#### DESCRIPTION OF THE TASK
Word for word, restate the entries below, but exclude the images.

======== PROVIDED MATERIAL ========

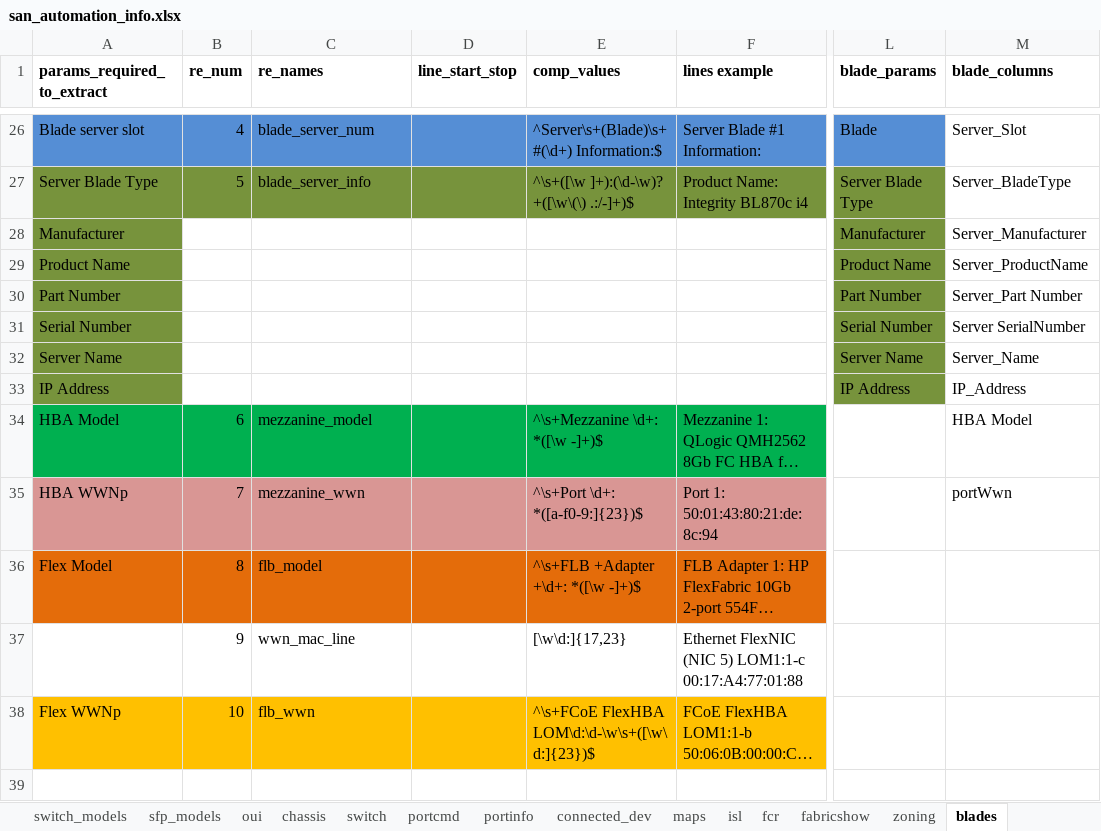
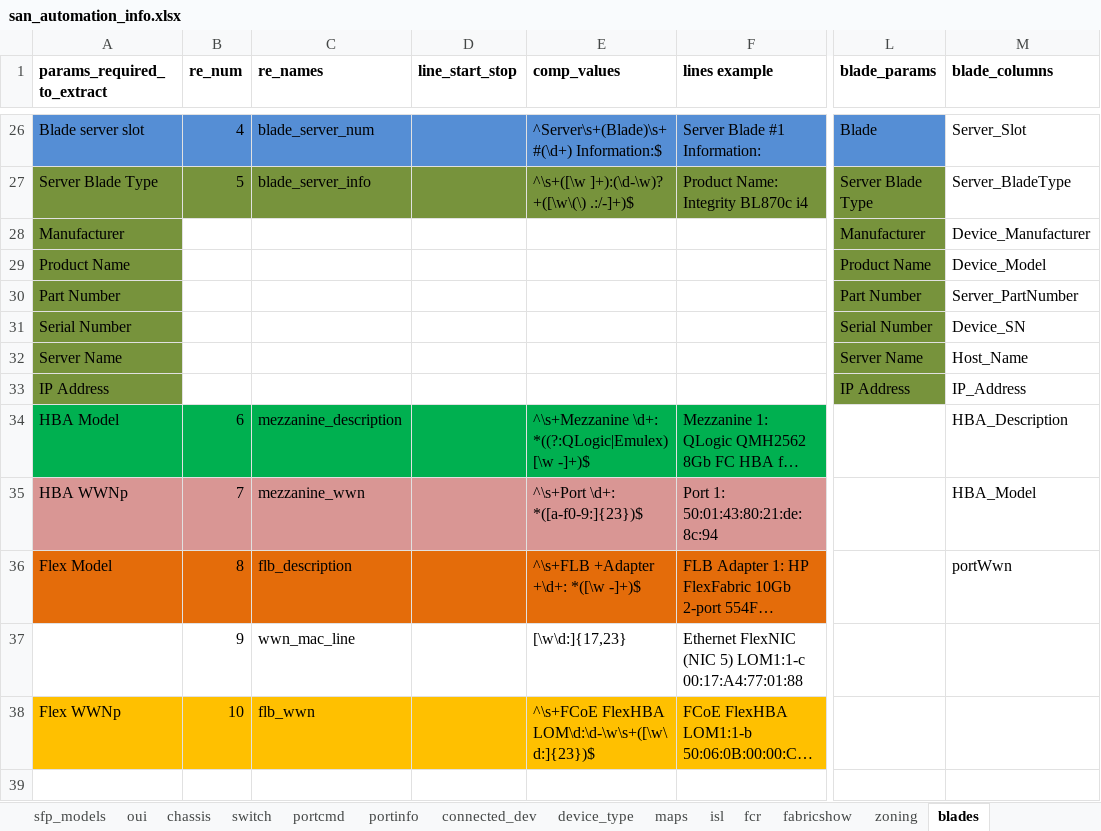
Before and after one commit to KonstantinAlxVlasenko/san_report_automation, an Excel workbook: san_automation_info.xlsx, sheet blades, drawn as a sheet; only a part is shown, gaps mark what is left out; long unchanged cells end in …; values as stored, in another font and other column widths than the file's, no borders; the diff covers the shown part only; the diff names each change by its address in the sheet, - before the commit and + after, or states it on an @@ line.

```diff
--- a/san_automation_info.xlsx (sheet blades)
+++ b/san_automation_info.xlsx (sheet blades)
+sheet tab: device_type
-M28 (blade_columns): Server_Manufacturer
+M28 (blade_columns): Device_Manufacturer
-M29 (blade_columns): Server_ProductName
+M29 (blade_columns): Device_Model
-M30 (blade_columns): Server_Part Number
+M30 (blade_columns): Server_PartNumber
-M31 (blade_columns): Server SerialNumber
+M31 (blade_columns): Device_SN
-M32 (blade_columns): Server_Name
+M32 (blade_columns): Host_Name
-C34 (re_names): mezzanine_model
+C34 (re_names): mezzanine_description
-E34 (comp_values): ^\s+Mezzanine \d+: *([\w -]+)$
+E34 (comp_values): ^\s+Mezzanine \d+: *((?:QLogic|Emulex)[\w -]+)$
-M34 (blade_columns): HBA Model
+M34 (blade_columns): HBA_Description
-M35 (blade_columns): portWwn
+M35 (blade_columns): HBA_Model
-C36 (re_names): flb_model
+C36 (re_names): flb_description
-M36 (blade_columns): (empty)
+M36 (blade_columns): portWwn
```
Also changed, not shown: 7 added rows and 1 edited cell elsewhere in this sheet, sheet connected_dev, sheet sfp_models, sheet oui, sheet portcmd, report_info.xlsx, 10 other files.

========

#### SOLUTION
Before and after one commit to KonstantinAlxVlasenko/san_report_automation, an Excel workbook: san_automation_info.xlsx, sheet blades, drawn as a sheet; only a part is shown, gaps mark what is left out; long unchanged cells end in …; values as stored, in another font and other column widths than the file's, no borders; the diff covers the shown part only; the diff names each change by its address in the sheet, - before the commit and + after, or states it on an @@ line.

```diff
--- a/san_automation_info.xlsx (sheet blades)
+++ b/san_automation_info.xlsx (sheet blades)
+sheet tab: device_type
-M28 (blade_columns): Server_Manufacturer
+M28 (blade_columns): Device_Manufacturer
-M29 (blade_columns): Server_ProductName
+M29 (blade_columns): Device_Model
-M30 (blade_columns): Server_Part Number
+M30 (blade_columns): Server_PartNumber
-M31 (blade_columns): Server SerialNumber
+M31 (blade_columns): Device_SN
-M32 (blade_columns): Server_Name
+M32 (blade_columns): Host_Name
-C34 (re_names): mezzanine_model
+C34 (re_names): mezzanine_description
-E34 (comp_values): ^\s+Mezzanine \d+: *([\w -]+)$
+E34 (comp_values): ^\s+Mezzanine \d+: *((?:QLogic|Emulex)[\w -]+)$
-M34 (blade_columns): HBA Model
+M34 (blade_columns): HBA_Description
-M35 (blade_columns): portWwn
+M35 (blade_columns): HBA_Model
-C36 (re_names): flb_model
+C36 (re_names): flb_description
-M36 (blade_columns): (empty)
+M36 (blade_columns): portWwn
```
Also changed, not shown: 7 added rows and 1 edited cell elsewhere in this sheet, sheet connected_dev, sheet sfp_models, sheet oui, sheet portcmd, report_info.xlsx, 10 other files.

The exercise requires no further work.